The measure to allow gaming for up to eight years in the county passed 75 percent to 25 percent - with an unofficial vote count of 2,905 to 964 with a 57 percent turnout. The referendum earned strong support throughout the seven precincts in the county. Heavy absentee voting went in favor of the referendum, 77 percent to 23 percent, 1,201 to 349.

"I'm just thrilled," said Guy Richardson, a Greene County supervisor who helped lead the pro-casino Grow Greene County organization. "I was an outspoken advocate for this because I really believed in my heart that this is very, very good for Greene County."

Richardson said proponents, who are working with West Des Moines-based Wild Rose Entertainment on a casino/hotel/convention center, plan to model a Jefferson complex after the one the company operates in Emmetsburg, the Palo Alto County seat. The Jefferson gaming-and-entertainment complex is expected to provide more than 250 jobs, an annual payroll of $6.5 million to $7 million and over $2 million each year to county non-profit organizations and local tax coffers.

"We did our due diligence," said Richardson, a Jefferson Republican. "We went and we looked at Emmetsburg. We really examined what's happened up there and the successes they've had and the fact that they've had none of the ill effects that people were afraid of. I am just thrilled that we got that message across to the voters and the voters agreed with us and overwhelmingly passed this vote tonight."

The referendum is a major first step in the proposed casino development. But it doesn't seal the deal. The Iowa Racing and Gaming Commission must approve the plan for Jefferson as well.

Brian Ohorilko, administrator of the commission, said in an interview this morning that the regulatory body plans to conduct a market analysis of gaming in Iowa to determine if, and where, "under-served" areas for legalized gambling exist. The commission is expected to review that study at a March meeting and determine whether to issue more licenses beyond one planned in Linn County, home to Cedar Rapids, Ohorilko said.

The five-member Iowa Racing and Gaming Commission must cast a majority vote for a license to be issued to the non-profit working in conjunction with a casino operator. Iowa currently has 18 state-regulated casinos.

Richardson is optimistic about Jefferson casino's fortunes with the commission.

"I truly believe that the Racing and Gaming Commission is already very intrigued by this location - and certainly the fact that we passed this by this margin is going to be impressive to them, and I think it's going to say to them that this is a good location for a casino," Richardson said.

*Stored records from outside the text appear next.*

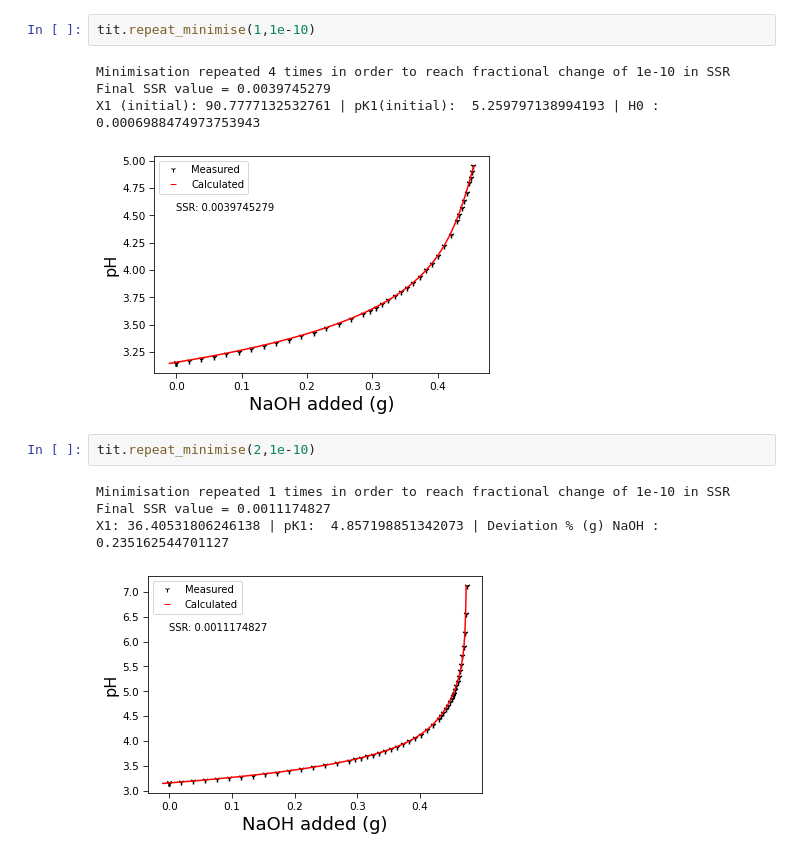
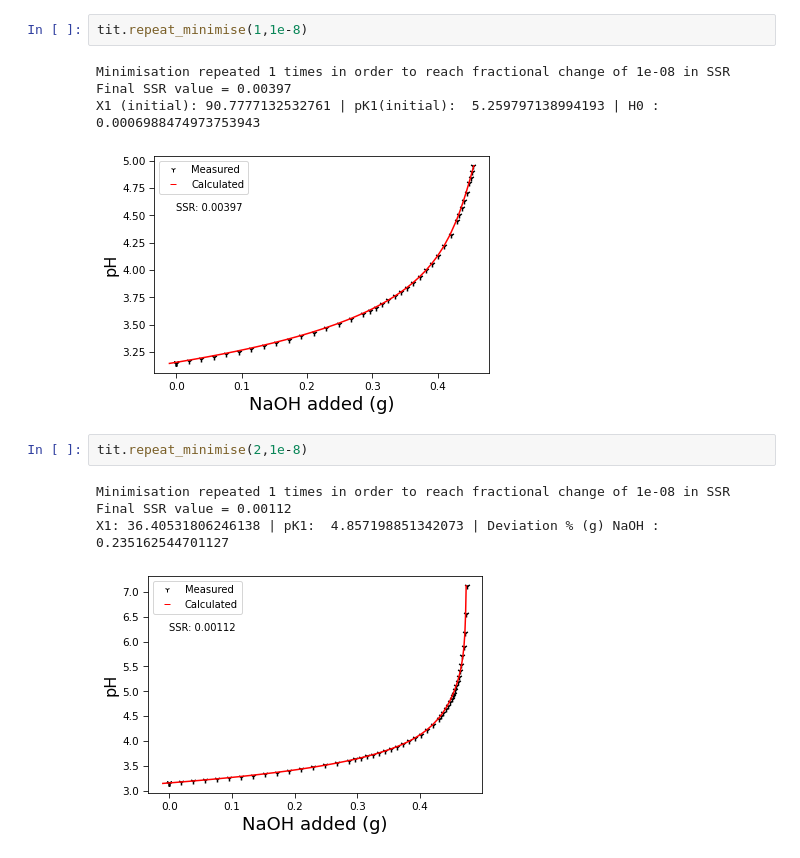
Before and after one commit to charles-turner-1/org-alk-sausage-machine, a Jupyter notebook: Test_Notebook.ipynb, the cells around one changed output. Cells and saved outputs as stored; diff of their text form.

```diff
--- a/Test_Notebook.ipynb
+++ b/Test_Notebook.ipynb
@@ -27,17 +46,17 @@ See the caveats in the documentation: https://pandas.pydata.org/pandas-docs/stab
 # %%
-tit.repeat_minimise(1,1e-10)
+tit.repeat_minimise(1,1e-8)
 # %% [output]
-Minimisation repeated 4 times in order to reach fractional change of 1e-10 in SSR
-Final SSR value = 0.0039745279
+Minimisation repeated 1 times in order to reach fractional change of 1e-08 in SSR
+Final SSR value = 0.00397
 X1 (initial): 90.7777132532761 | pK1(initial):  5.259797138994193 | H0 : 0.0006988474973753943
-[figure, old version]
+[figure, new version]
 # %%
-tit.repeat_minimise(2,1e-10)
+tit.repeat_minimise(2,1e-8)
 # %% [output]
-Minimisation repeated 1 times in order to reach fractional change of 1e-10 in SSR
-Final SSR value = 0.0011174827
+Minimisation repeated 1 times in order to reach fractional change of 1e-08 in SSR
+Final SSR value = 0.00112
 X1: 36.40531806246138 | pK1:  4.857198851342073 | Deviation % (g) NaOH : 0.235162544701127
-[figure, old version]
+[figure, new version]
 # %%
 tit.repeat_minimise(3,1e-8)
 # %% [output]
```
Also changed, not shown: parts of 3 cells of this notebook, 1 other file.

Ohorilko said community support is one factor the commission considers in making a decision on licensing. Greene County officials could file an application at any point now. Ohorilko said the vetting process takes six to nine months, and that the commission likely will not act on any applications until it reviews the statewide market study.

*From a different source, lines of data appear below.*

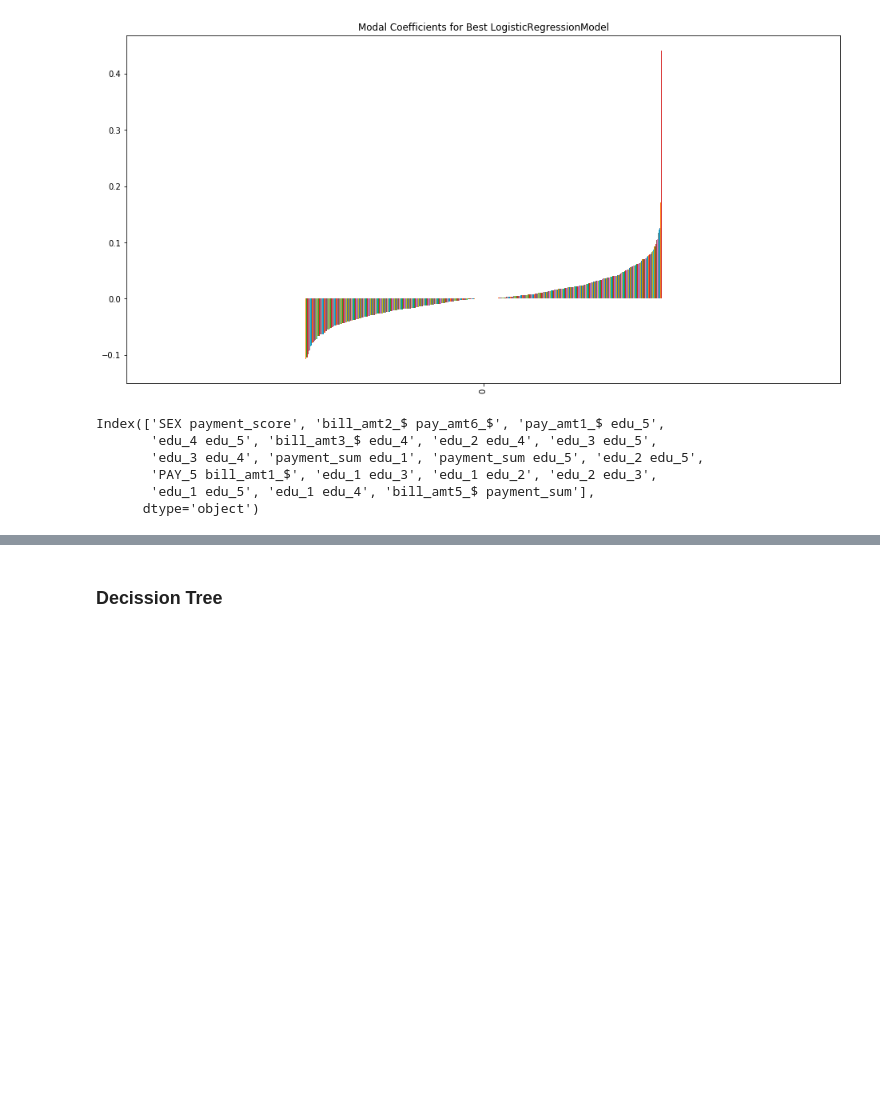
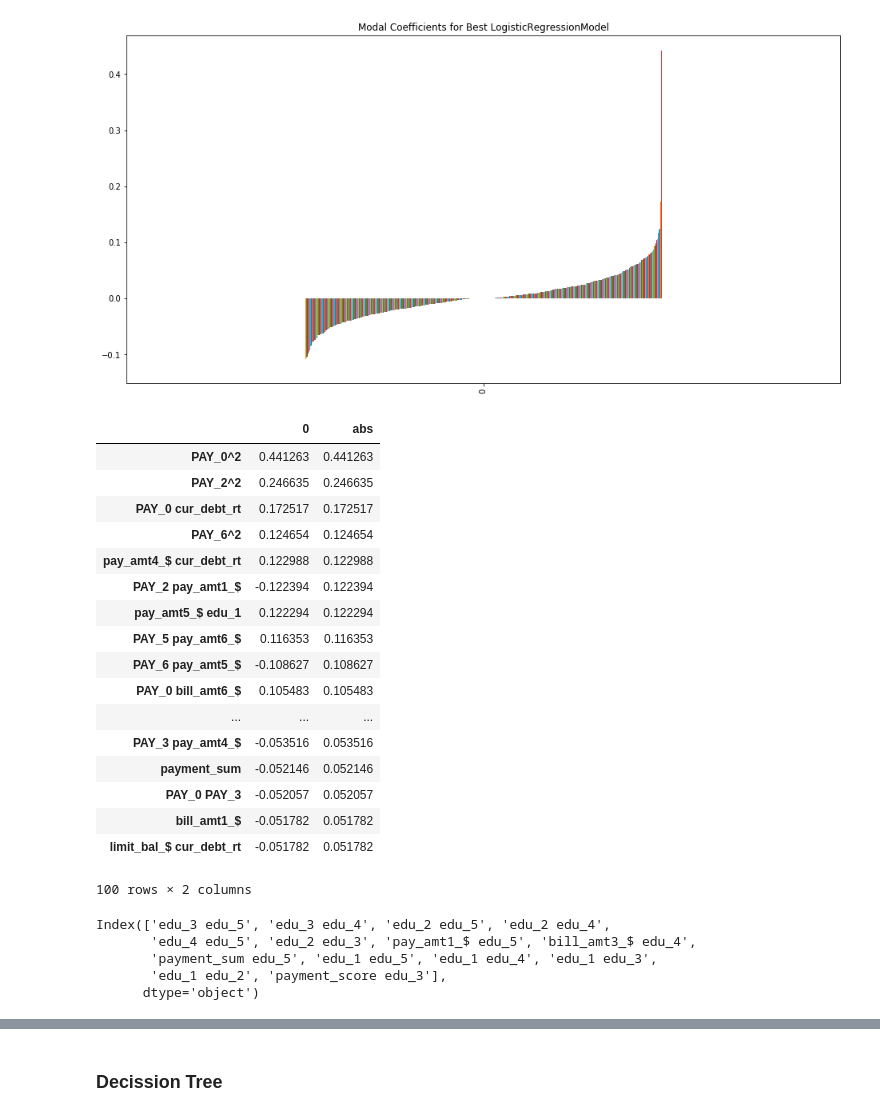
Before and after one commit to Pietrassyk/P_4_2_Risk_Classification, a Jupyter notebook: classification-assessment-mini-project.ipynb, the cells around one changed output, grey strips where cells are left out. Cells and saved outputs as stored; diff of their text form; code cells hidden in the pictures; blank space fills up the shorter version.

```diff
--- a/classification-assessment-mini-project.ipynb
+++ b/classification-assessment-mini-project.ipynb
@@ -591,14 +592,36 @@ best_logReg_model = grid_logres_clf.best_estimator_
 best_logReg_df = plot_coefs(best_logReg_model, X_train, name = "Best LogisticRegressionModel", return_df = True).T
 # %% [output]
 [figure]
+# %%
+best_logReg_df["abs"] = best_logReg_df[0].apply(lambda x: abs(x))
+# %%
+best_logReg_df.sort_values("abs", ascending = False).head(100)
+# %% [output]
+|  | 0 | abs |
+| PAY_0^2 | 0.441263 | 0.441263 |
+| PAY_2^2 | 0.246635 | 0.246635 |
+| PAY_0 cur_debt_rt | 0.172517 | 0.172517 |
+| PAY_6^2 | 0.124654 | 0.124654 |
+| pay_amt4_$ cur_debt_rt | 0.122988 | 0.122988 |
+| PAY_2 pay_amt1_$ | -0.122394 | 0.122394 |
+| pay_amt5_$ edu_1 | 0.122294 | 0.122294 |
+| PAY_5 pay_amt6_$ | 0.116353 | 0.116353 |
+| PAY_6 pay_amt5_$ | -0.108627 | 0.108627 |
+| PAY_0 bill_amt6_$ | 0.105483 | 0.105483 |
+| ... | ... | ... |
+| PAY_3 pay_amt4_$ | -0.053516 | 0.053516 |
+| payment_sum | -0.052146 | 0.052146 |
+| PAY_0 PAY_3 | -0.052057 | 0.052057 |
+| bill_amt1_$ | -0.051782 | 0.051782 |
+| limit_bal_$ cur_debt_rt | -0.051782 | 0.051782 |
+100 rows × 2 columns
 # %%
 best_logReg_df[best_logReg_df[0] == 0].index
 # %% [output]
-Index(['SEX payment_score', 'bill_amt2_$ pay_amt6_$', 'pay_amt1_$ edu_5',
-       'edu_4 edu_5', 'bill_amt3_$ edu_4', 'edu_2 edu_4', 'edu_3 edu_5',
-       'edu_3 edu_4', 'payment_sum edu_1', 'payment_sum edu_5', 'edu_2 edu_5',
-       'PAY_5 bill_amt1_$', 'edu_1 edu_3', 'edu_1 edu_2', 'edu_2 edu_3',
-       'edu_1 edu_5', 'edu_1 edu_4', 'bill_amt5_$ payment_sum'],
+Index(['edu_3 edu_5', 'edu_3 edu_4', 'edu_2 edu_5', 'edu_2 edu_4',
+       'edu_4 edu_5', 'edu_2 edu_3', 'pay_amt1_$ edu_5', 'bill_amt3_$ edu_4',
+       'payment_sum edu_5', 'edu_1 edu_5', 'edu_1 edu_4', 'edu_1 edu_3',
+       'edu_1 edu_2', 'payment_score edu_3'],
       dtype='object')
 # %%
 #predict the training set
```
Also changed, not shown: parts of 8 cells of this notebook.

Richardson said the casino/entertainment complex will define Greene County as a destination, adding to amenities like the bell tower and bike trail.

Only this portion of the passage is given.